[Edit difference data]
══════════════════════════════
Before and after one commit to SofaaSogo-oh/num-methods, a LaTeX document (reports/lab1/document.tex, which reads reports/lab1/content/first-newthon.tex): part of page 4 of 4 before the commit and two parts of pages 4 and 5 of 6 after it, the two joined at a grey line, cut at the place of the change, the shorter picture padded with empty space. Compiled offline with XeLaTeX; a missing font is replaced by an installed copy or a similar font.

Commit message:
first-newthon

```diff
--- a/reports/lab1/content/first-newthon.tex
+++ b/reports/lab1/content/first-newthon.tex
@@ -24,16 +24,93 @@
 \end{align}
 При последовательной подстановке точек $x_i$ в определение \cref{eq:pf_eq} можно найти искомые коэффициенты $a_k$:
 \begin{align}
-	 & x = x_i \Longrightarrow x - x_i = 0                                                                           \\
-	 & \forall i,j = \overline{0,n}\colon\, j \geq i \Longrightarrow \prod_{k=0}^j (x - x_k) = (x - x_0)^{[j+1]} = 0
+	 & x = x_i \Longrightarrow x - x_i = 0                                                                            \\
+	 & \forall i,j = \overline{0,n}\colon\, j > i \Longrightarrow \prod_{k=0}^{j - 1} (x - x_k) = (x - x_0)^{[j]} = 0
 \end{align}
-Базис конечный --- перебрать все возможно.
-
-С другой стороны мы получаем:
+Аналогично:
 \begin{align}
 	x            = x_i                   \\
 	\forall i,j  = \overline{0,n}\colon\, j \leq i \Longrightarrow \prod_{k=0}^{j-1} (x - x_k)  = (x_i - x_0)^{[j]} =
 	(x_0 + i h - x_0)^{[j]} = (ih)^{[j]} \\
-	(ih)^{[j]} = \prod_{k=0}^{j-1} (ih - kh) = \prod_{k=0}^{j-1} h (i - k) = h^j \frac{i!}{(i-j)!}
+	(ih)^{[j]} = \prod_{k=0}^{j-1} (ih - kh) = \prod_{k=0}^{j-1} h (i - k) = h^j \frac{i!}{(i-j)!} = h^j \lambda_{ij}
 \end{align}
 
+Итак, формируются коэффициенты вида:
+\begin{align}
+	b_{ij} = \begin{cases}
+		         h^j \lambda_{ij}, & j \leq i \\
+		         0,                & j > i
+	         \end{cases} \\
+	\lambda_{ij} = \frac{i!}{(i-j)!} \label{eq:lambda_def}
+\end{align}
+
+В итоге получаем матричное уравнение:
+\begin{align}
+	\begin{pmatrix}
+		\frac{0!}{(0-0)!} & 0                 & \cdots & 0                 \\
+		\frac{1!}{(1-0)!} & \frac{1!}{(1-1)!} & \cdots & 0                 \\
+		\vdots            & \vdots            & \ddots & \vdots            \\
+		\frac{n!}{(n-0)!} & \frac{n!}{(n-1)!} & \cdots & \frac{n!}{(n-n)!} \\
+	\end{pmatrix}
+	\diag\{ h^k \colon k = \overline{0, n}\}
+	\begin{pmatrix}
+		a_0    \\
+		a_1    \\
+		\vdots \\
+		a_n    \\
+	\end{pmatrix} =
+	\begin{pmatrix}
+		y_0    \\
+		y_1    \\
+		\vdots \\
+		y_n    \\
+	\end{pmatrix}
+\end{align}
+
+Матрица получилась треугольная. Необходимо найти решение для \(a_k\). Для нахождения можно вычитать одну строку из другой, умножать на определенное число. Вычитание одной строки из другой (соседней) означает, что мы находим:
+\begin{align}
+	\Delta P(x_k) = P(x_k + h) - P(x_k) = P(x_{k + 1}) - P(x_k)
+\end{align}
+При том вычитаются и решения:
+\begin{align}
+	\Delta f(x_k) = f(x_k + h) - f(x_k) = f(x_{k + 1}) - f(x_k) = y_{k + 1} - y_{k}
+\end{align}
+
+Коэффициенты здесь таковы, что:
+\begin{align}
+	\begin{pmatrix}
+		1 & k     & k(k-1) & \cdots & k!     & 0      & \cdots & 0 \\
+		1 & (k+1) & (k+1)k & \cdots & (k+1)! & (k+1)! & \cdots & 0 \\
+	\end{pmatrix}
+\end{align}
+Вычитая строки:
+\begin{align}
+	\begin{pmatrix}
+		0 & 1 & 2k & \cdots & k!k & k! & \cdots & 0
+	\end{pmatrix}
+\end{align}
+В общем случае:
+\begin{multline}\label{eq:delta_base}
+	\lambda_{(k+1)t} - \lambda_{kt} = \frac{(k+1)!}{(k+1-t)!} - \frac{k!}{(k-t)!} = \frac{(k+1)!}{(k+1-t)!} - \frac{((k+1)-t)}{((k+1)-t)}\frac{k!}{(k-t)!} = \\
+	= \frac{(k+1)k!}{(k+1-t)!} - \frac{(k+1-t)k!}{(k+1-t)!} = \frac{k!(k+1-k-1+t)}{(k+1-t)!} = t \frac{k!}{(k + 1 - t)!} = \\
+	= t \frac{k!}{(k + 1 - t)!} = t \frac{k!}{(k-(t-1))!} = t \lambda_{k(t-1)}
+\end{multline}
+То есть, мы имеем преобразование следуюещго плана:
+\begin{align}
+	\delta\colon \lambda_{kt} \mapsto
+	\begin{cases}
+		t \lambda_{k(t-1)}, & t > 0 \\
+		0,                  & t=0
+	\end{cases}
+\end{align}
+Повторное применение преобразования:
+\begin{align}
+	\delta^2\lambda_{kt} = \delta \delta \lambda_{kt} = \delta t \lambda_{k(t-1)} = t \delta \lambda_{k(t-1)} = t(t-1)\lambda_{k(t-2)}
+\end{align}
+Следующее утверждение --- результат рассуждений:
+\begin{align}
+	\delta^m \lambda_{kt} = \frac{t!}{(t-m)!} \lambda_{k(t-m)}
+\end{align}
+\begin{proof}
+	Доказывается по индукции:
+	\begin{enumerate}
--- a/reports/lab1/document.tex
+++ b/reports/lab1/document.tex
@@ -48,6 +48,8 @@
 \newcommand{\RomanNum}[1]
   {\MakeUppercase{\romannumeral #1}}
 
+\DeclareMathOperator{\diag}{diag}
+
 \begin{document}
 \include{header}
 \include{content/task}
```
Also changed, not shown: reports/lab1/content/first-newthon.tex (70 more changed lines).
══════════════════════════════
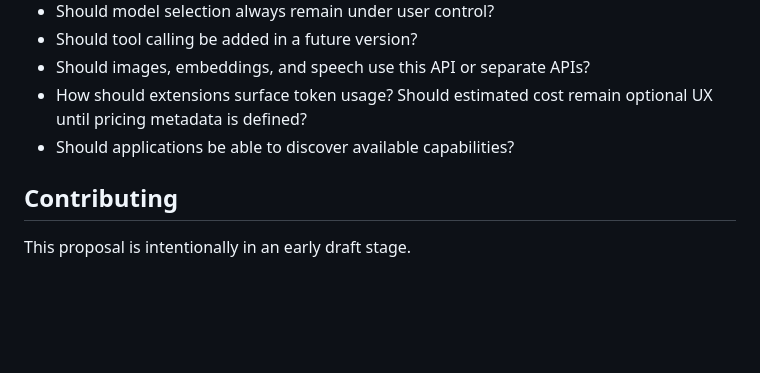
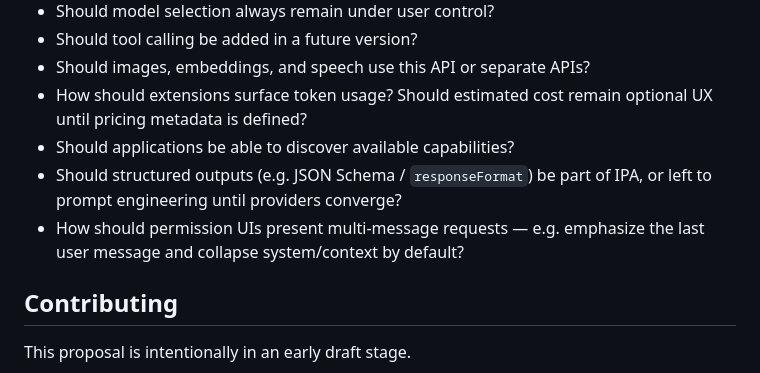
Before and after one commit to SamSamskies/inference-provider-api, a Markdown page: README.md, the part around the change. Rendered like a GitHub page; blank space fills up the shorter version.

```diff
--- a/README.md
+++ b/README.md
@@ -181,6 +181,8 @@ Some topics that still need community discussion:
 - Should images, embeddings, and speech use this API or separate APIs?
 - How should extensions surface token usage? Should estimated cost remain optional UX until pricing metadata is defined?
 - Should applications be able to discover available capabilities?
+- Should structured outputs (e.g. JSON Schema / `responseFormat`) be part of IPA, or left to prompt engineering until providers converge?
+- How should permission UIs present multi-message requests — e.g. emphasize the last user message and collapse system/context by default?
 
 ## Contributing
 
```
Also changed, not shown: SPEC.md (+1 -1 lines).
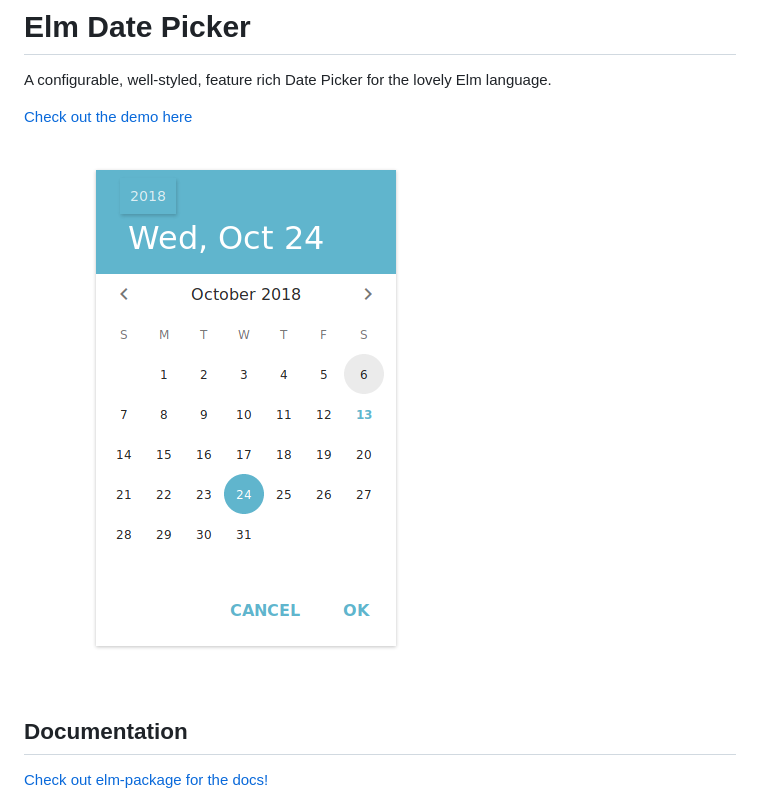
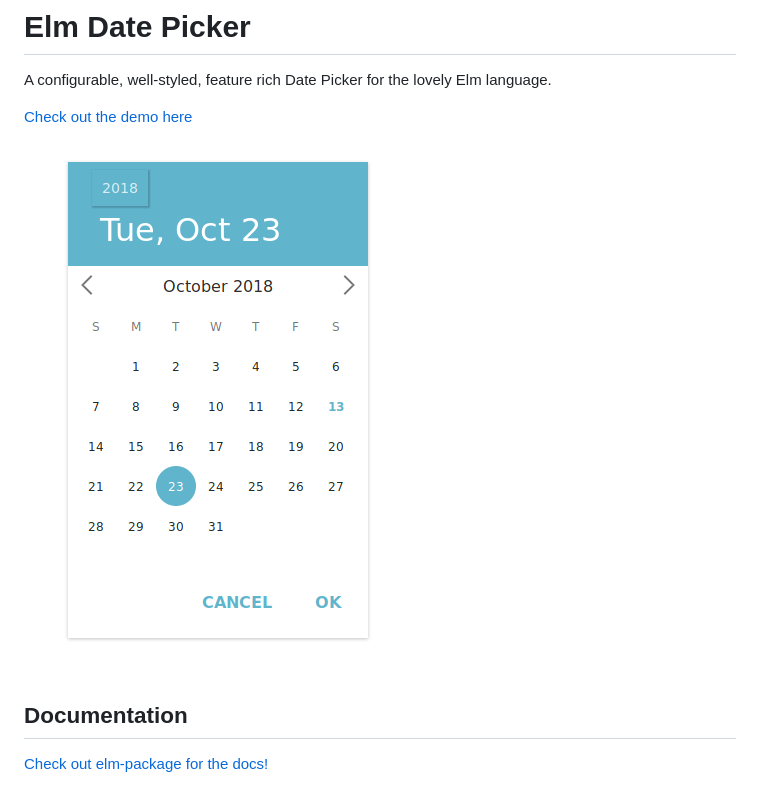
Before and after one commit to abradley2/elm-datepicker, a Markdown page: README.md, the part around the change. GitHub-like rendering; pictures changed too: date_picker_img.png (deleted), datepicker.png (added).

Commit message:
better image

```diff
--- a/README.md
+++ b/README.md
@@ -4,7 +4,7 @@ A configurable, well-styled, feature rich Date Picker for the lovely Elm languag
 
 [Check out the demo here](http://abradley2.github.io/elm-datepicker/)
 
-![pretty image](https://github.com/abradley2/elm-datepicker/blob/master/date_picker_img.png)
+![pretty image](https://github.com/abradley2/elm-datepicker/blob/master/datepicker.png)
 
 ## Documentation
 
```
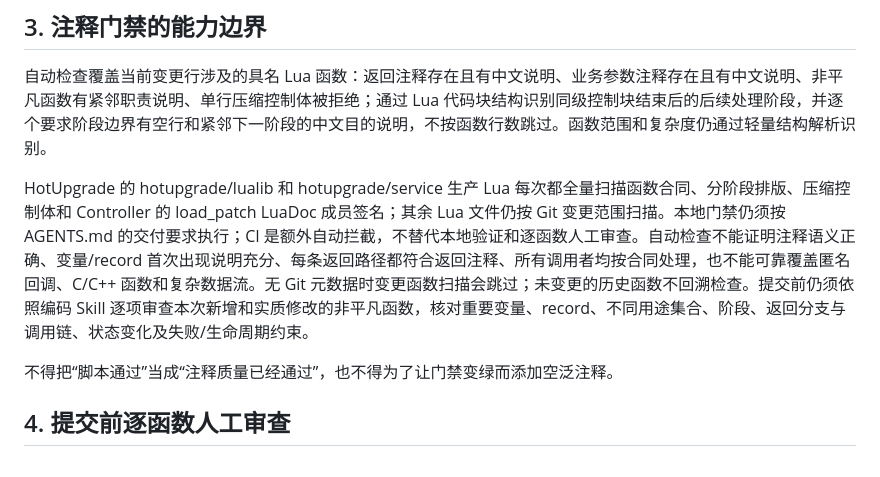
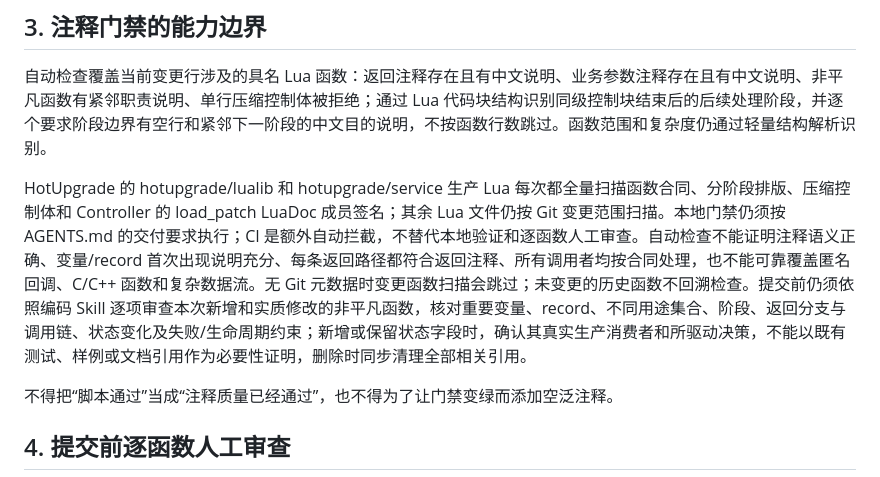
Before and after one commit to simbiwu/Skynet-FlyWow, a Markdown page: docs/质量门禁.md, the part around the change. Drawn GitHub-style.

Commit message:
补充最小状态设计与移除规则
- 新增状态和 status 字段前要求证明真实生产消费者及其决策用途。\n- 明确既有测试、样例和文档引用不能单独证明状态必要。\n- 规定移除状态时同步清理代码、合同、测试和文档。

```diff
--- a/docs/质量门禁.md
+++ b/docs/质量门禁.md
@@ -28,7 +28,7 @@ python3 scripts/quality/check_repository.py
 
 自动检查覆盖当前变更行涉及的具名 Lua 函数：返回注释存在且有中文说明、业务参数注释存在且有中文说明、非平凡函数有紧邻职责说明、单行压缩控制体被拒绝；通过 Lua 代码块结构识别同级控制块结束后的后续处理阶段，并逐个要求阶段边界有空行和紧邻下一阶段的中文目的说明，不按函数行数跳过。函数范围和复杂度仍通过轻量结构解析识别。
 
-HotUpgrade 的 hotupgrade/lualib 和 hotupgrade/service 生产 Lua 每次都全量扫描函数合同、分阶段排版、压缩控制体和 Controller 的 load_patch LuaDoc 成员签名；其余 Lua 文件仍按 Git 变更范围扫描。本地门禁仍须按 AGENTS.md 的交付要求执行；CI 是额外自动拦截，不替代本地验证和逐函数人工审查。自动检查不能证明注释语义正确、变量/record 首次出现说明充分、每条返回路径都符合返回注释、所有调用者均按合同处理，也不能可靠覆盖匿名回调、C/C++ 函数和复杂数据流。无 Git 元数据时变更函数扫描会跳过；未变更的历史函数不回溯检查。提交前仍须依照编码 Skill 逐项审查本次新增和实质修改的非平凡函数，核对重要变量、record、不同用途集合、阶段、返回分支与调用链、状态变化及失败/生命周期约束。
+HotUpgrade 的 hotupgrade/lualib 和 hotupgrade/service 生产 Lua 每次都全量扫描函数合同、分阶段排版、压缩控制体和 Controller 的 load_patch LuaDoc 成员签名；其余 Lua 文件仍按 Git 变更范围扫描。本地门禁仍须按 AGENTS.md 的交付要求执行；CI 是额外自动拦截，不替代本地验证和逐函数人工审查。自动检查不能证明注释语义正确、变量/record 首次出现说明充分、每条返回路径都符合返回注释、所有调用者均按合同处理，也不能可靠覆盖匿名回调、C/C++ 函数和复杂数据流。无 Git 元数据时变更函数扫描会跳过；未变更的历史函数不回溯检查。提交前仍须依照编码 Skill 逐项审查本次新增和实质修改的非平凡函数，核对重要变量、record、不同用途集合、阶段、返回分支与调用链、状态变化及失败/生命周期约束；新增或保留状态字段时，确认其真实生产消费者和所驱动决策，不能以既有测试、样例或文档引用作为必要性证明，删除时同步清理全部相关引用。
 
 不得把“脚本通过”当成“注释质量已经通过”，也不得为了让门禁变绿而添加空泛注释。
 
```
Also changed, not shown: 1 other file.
══════════════════════════════
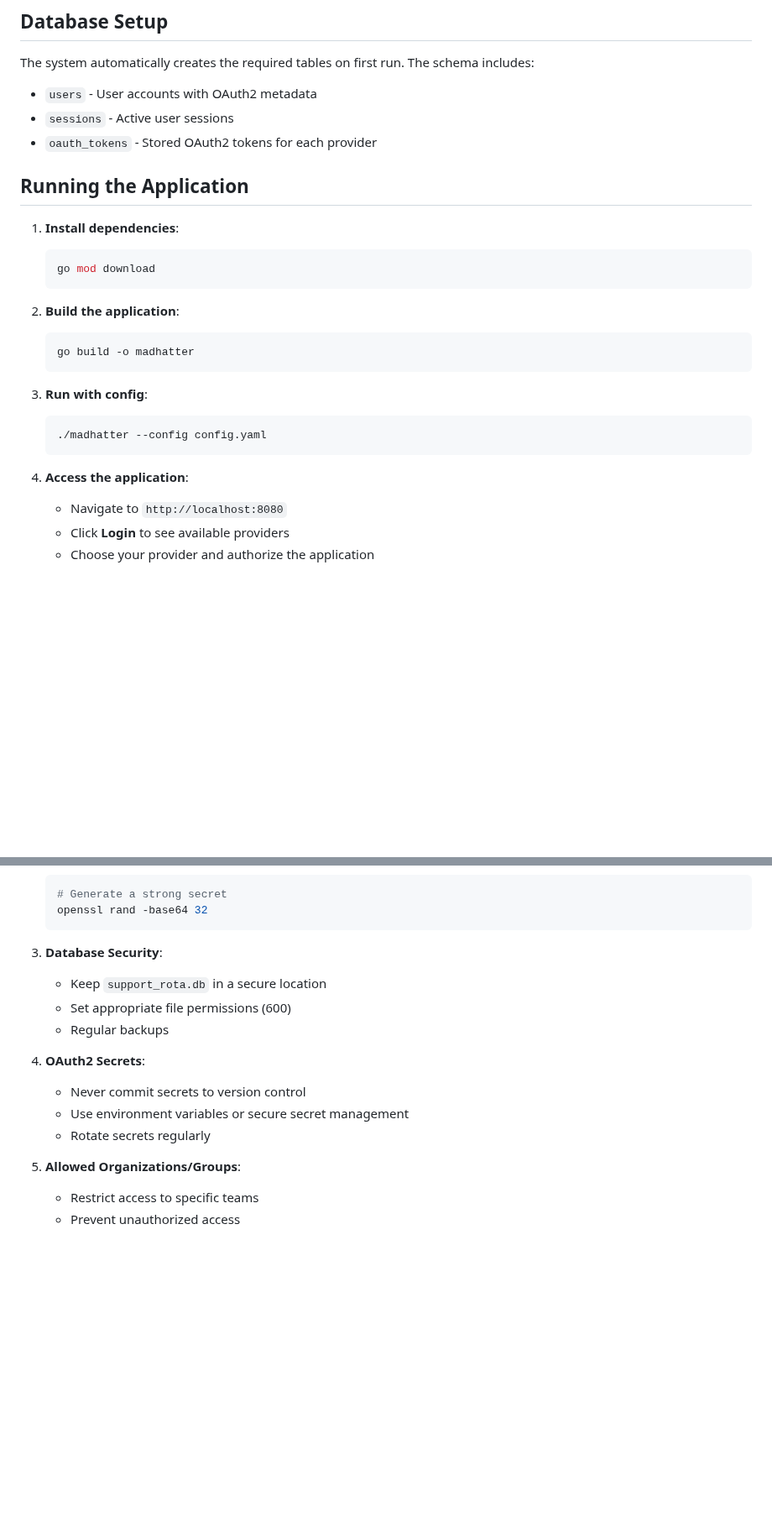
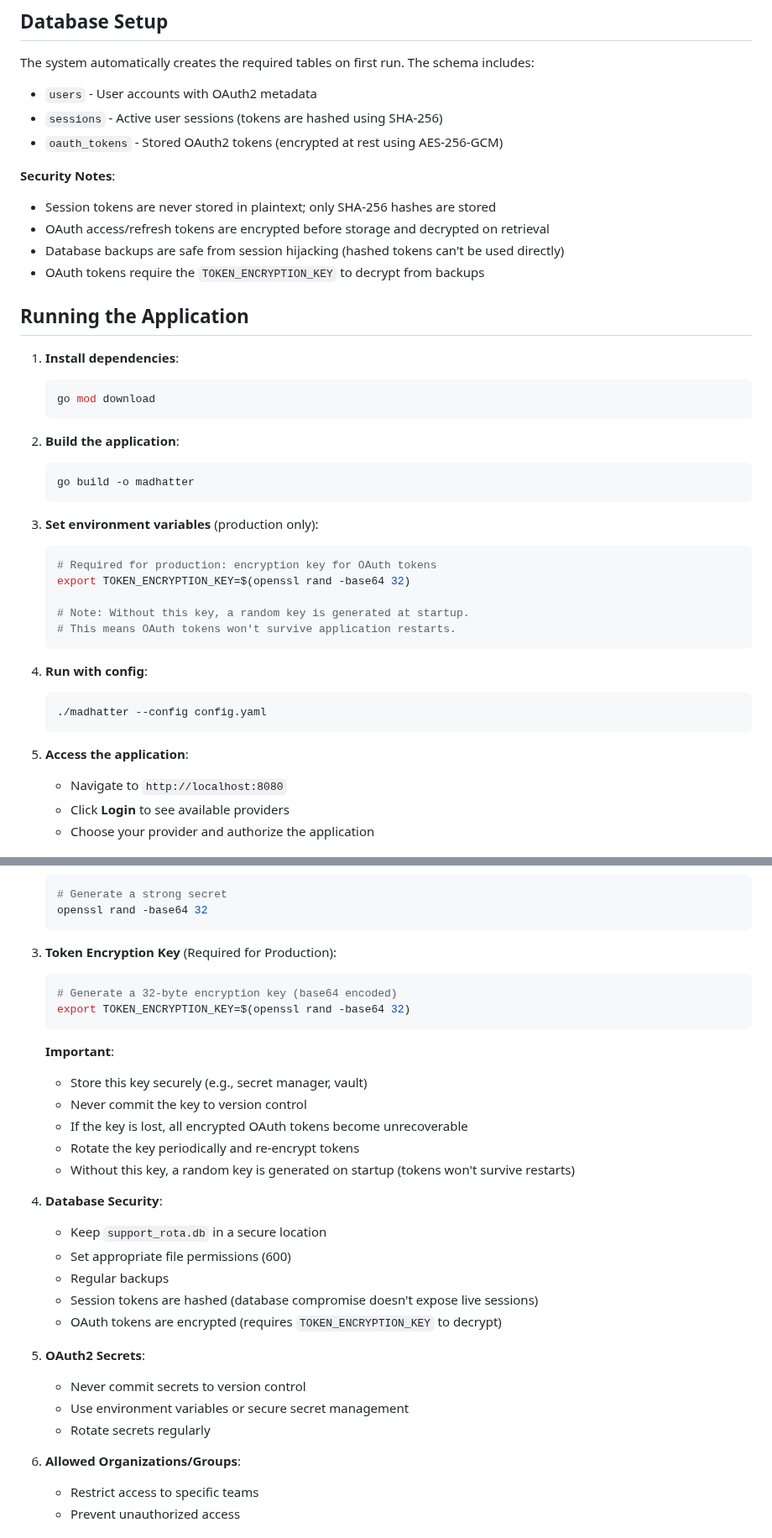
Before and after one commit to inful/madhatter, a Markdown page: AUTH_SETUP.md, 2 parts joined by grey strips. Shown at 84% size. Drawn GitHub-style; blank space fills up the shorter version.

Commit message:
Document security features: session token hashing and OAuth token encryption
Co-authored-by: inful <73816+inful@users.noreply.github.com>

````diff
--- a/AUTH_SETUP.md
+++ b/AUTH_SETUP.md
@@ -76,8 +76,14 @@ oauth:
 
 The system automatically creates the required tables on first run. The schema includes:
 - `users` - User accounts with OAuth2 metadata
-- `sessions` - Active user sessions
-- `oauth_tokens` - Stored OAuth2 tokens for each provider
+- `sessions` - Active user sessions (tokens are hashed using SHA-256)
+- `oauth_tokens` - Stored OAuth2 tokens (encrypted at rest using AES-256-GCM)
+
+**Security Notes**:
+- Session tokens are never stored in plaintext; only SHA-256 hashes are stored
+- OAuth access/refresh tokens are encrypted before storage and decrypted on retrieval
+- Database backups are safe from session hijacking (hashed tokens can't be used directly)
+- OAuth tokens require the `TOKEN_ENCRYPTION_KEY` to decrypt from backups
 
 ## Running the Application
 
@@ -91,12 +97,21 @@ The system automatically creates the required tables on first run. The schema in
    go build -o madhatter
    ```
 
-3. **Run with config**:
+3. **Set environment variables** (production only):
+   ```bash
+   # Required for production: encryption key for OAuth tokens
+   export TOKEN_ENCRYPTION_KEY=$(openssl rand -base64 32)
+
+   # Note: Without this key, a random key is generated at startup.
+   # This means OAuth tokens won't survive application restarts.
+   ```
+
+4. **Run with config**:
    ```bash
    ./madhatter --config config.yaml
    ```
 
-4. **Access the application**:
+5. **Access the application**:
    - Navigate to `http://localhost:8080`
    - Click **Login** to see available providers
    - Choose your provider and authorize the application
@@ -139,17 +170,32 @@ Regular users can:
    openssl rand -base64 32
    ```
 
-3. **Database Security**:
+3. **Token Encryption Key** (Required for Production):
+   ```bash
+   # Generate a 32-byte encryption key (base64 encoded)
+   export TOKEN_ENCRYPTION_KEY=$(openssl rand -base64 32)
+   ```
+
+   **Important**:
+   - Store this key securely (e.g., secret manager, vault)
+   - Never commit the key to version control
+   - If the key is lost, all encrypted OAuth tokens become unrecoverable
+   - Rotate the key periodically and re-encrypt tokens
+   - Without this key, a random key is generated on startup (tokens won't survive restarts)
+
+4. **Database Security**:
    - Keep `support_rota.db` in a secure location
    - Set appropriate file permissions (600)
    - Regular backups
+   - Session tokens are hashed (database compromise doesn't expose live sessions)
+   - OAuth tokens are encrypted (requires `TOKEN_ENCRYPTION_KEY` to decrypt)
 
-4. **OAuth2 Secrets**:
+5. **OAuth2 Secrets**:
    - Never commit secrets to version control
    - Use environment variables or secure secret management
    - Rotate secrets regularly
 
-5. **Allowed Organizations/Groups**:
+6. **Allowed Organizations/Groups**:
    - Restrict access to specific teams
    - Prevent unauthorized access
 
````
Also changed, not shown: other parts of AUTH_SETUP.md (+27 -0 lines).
══════════════════════════════
Your instructions: Looking at the data, how many lines hold the string "frac"? Reply with the number alone.

Answer to this problem: 10